Most people knew Jack as a pivotal contributor to every important cultural scene in San Francisco, whether established or underground. But this is not the Jack Davis that I knew. My Jack Davis was a neighbor, mentor, friend and my captain at the Mission Creek Harbor Association (MCHA), the community of boaters down by the ballpark. He was perhaps less famous than the bad-boy political consultant who shared his name, but he was my political consultant. He never saw me without giving me a recommendation for what the national Democrats ought to do to win an election or, more profoundly, to change our democracy for the better.

Jack was my mentor at MCHA; he was the president for many of my years of residence. He conducted our monthly governing town-hall meetings with respect, efficiency and effectiveness. He forged the kind of consensus where each contributing member believed the final product to be his or her own. He would always discern the essential, and intuitively lead to the right course. No important project at the creek was ever done without his vision and hand.

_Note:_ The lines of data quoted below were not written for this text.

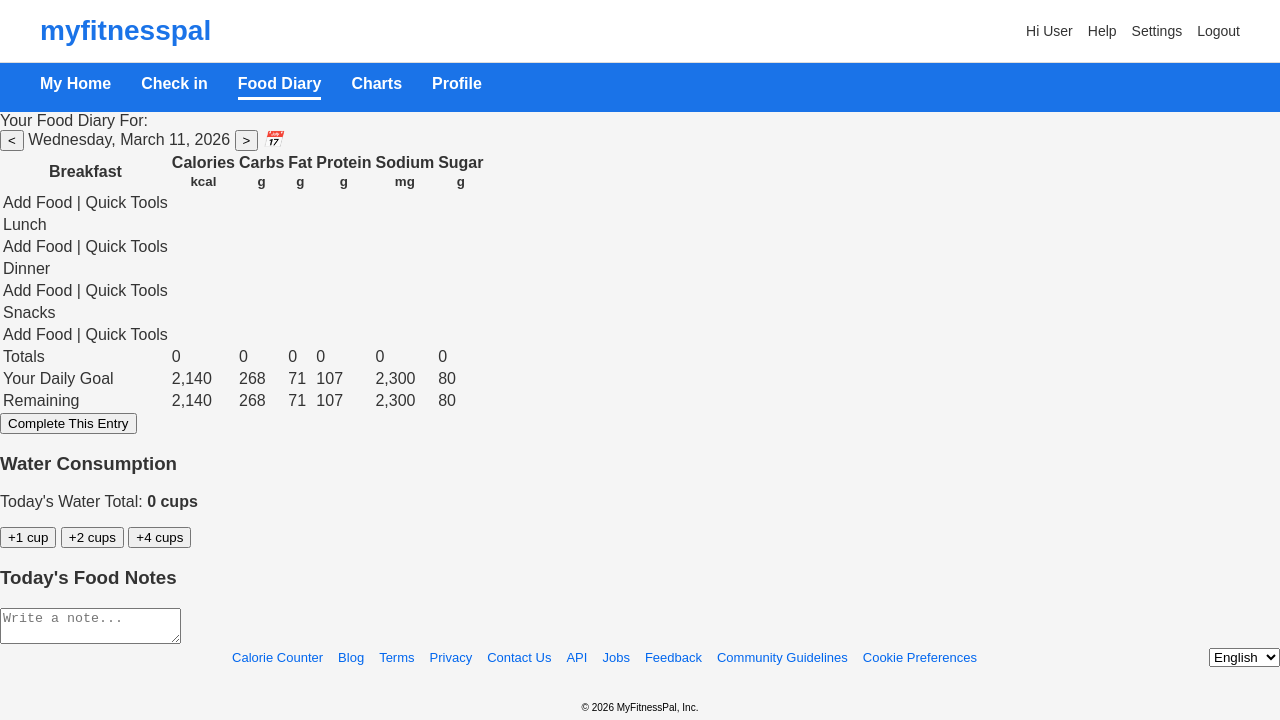
Repository: kem85/Web-Project
Page: Food-Diary.html
An editor plug-in stored every save of this project. The page is shown before and after the next save, followed by the edit.
The browser window is 1280 px wide. The pictures show the whole page.

Above is the page before, as saved 2026-03-11 14:57:55.

After the next save:
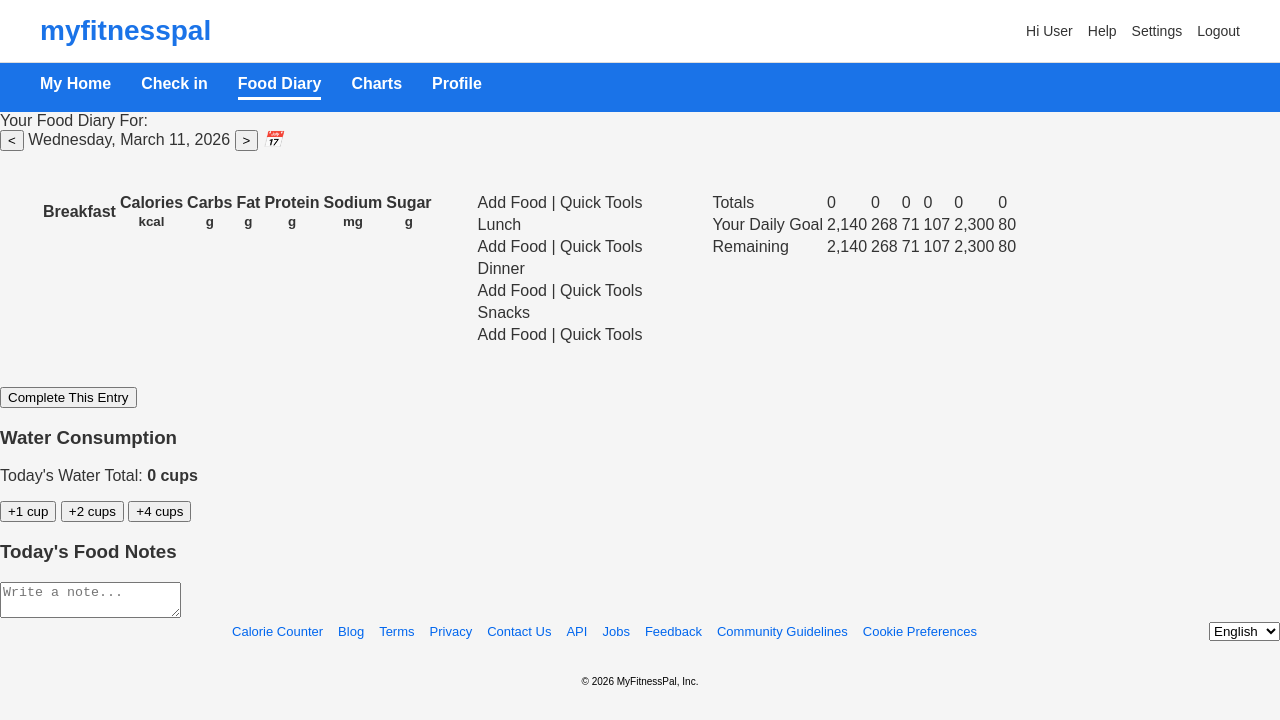
Saved 5 s later.
--- a/Food-Diary.html
+++ b/Food-Diary.html
@@ -49,7 +49,7 @@
             </div>
         </header>
 
-        <table class="food-table">
+        <table class="dashboard">
             <thead>
                 <tr>
                     <th class="meal-col">Breakfast</th>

He taught me how to deal with bureaucracy, to go with the flow. The only way to fight the immovable objectifier is to make her right and then lead him in your direction. The world of permits and inspectors is best negotiated with a Jack-like attitude of making them understand that the way you want to do something is exactly what they insist you do, never fighting, always agreeing -- and then doing what you want.

Three years ago, when the home I share with Sean and Jasper sank into the creek, Jack presided over the raising and the salvage from a chair he set up on the shore. Like the captain on the bridge, he sat for hours and considered angles and depths, changes over time. He offered, rejected, revised and reviewed strategies for bringing her up from the bottom, and devised the successful one. The night she was raised, his daughter Sara and her partner Shawn bought over a vase of flowers, a ray of hope and beauty in the midst of all the destruction. Then on Sunday, Jack organized the cleanup and salvage of what was left of our belongings, an effort that my depression would never have let me put together.

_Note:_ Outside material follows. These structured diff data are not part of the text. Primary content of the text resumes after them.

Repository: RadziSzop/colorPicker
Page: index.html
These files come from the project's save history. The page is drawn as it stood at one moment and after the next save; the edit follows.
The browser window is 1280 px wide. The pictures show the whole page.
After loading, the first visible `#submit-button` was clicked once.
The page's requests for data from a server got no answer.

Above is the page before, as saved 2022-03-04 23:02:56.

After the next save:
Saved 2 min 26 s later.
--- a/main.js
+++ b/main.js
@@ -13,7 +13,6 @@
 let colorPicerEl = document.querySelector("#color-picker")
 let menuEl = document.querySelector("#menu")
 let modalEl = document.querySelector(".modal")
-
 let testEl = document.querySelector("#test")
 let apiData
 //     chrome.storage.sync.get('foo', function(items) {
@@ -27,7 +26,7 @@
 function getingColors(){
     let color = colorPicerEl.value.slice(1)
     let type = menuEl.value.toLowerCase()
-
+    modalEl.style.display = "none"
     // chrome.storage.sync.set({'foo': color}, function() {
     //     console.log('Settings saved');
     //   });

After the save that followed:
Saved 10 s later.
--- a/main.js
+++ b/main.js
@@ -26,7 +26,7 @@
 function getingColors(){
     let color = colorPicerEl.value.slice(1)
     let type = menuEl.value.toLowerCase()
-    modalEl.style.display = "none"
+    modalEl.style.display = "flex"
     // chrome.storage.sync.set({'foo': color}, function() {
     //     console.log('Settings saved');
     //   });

It was that day he taught me how to teach. First you do a thing yourself. Then you figure out how to do it best. Finally, you show the way to someone else.

Once, I asked Jack for a recommendation for a small public address system that I wanted to buy. Two days later a set of web addresses arrived by e-mail with comments about each of three appropriate possibilities and two days after that, I was driven to Hayward for a demonstration and analysis of the unit he thought was best. Jack was a master of advice; somehow I thought I had made the decision.

Architect, designer, builder or consultant on many of the homes floating in Mission Creek, Jack moved into his last project just a few months ago. With his family, he built a boat that would house three generations on three levels. Like so much of his life, his home was a work in progress; the living was the finishing. In a day where the young move away from the old, Jack, Sara, Shawn, Olivia and Arthur formed a very traditional family unit with a very modern cast.

Jack was a classical renaissance man with his feet firmly planted in the future. He was an unsung hero of his many worlds. To paraphrase Malherbe, in his honor will the angels stand.

Philip De Andrade owns Goat Hill Pizza in Potrero Hill and is a longtime small-business and neighborhood activist.